Fast SSID Change - Out Of The Shadows

There are many configuration settings on a piece of networking kit that are just 'there'. They sit there year after year just minding their own business being a quiet little chunk of configuration sitting in their default state not doing anyone any particular harm. Then, occaisionally, you come across some obscure case that causes you to actually pay attention to what exactly that particular setting is 'bringing to the party'. One particular instance I came across recently is the 'Fast SSID Change' setting on a Cisco WLC. From memory, it's been sat there for quite a while on many of the controllers I've installed, sitting dutifully in its default state of 'Disabled'. I've never really paid it much attention as it doesn't (on the face of it) seem to cause anyone any particular problems. However, I recently ran in to a situation where a customer had some Apple iPads that he wanted to connect to an SSID that was mapped to an internal

Cisco NCS 1.0/1.1 - Internet Explorer Chrome Plugin Gotcha

If you're like me, then when it's time to use or install a new release of software, you quickly scan through the release notes trying to make sense of the reams and reams of 'new features', 'caveats', 'bugs fixed' etc. without falling to sleep and smashing your nose on the desk in front of you. (Why can't technical writers give those things a plot, a love interest and a gripping ending..?) The main purpose of this exercise is often to pick up the 'headlines' so that you can fairly comfortably install or implement the new software, armed with a reasonable amount of knowledge to allow you to not fall down any particularly large holes during the process. One area I'm particularly guilty of 'glossing over' in this release-note-scanning activity is the section that describes the versions of browser support that are provided for web-GUI based products (e.g. network management software). Sure, I give the browser support section a

Creating Per-site Guest VLANs on a Guest WLC (Cisco Guest Solution)

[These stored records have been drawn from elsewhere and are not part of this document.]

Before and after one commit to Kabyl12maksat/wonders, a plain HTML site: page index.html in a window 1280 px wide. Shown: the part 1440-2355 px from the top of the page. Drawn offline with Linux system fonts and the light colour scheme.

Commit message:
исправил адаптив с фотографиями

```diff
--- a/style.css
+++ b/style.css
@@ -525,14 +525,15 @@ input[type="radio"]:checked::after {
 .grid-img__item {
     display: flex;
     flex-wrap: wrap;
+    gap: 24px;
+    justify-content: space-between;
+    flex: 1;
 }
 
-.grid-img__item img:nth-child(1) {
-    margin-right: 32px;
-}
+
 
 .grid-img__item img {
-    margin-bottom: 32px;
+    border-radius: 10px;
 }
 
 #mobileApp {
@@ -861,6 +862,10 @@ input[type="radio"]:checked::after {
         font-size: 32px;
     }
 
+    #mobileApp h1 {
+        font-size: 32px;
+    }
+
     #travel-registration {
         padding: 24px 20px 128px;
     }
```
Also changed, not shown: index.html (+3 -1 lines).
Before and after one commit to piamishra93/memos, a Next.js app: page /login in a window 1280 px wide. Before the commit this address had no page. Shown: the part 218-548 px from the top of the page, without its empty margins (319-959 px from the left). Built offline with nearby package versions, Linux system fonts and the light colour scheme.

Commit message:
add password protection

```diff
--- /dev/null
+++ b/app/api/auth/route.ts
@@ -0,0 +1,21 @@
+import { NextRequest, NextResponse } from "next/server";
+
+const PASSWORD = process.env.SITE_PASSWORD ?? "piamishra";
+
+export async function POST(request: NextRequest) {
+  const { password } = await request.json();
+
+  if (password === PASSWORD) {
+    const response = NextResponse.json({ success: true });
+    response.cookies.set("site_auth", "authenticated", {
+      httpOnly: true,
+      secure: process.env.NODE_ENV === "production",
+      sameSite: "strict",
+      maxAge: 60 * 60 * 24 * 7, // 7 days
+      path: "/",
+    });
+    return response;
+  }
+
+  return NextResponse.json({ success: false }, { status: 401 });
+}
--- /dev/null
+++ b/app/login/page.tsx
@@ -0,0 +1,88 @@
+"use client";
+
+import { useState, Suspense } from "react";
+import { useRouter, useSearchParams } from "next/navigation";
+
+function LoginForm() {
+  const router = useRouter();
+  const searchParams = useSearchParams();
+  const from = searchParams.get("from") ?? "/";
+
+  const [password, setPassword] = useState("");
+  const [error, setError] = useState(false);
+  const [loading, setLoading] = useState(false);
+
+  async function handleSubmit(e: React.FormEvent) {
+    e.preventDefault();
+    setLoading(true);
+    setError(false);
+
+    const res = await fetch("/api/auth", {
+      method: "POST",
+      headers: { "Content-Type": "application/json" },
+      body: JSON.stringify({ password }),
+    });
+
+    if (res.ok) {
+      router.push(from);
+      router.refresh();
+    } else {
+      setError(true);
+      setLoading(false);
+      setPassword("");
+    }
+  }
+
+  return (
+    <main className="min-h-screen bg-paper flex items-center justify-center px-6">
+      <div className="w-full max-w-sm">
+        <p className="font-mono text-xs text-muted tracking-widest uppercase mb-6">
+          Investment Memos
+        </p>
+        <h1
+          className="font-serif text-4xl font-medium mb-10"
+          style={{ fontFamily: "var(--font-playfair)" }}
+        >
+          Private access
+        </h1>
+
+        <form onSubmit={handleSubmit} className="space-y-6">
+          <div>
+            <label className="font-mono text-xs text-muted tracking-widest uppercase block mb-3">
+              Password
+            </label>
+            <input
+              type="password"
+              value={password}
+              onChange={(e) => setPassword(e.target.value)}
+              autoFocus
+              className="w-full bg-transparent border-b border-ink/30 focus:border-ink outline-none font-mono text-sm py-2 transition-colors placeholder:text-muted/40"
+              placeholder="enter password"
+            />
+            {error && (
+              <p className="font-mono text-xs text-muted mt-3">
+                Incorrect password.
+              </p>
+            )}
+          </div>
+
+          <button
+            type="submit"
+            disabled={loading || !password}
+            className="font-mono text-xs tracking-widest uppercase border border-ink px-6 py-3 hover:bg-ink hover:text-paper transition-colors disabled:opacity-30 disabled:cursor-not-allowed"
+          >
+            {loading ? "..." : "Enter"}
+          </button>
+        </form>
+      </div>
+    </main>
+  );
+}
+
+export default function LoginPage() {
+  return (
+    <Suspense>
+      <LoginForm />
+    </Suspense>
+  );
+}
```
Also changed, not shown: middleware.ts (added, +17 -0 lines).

Overview Before the advent of WLC code version, it was difficult to scale a Cisco guest wireless solution (in terms of IP address space) due to the fact that all foreign controllers (i.e. non-guest controllers) could only map to a single layer 3 interface on the guest (anchor) controller. This often meant that a very large subnet had to be allocated to guest users to allow for multiple sites which shared a guest controller. The guest controller is usually located on a firewall DMZ interface (perhaps in a data center). The only way around this was to have multiple guest SSIDs (e.g. one per building), with a separate VLAN for each SSID. This is not a very popular option with customers as there is no consistency of SSIDs between sites/buildings. Another drawback of the single guest-VLAN restriction is that all guest traffic originates from a single subnet range. From an administrative point of view, it is often desirable for guest traffic from different buildings or sites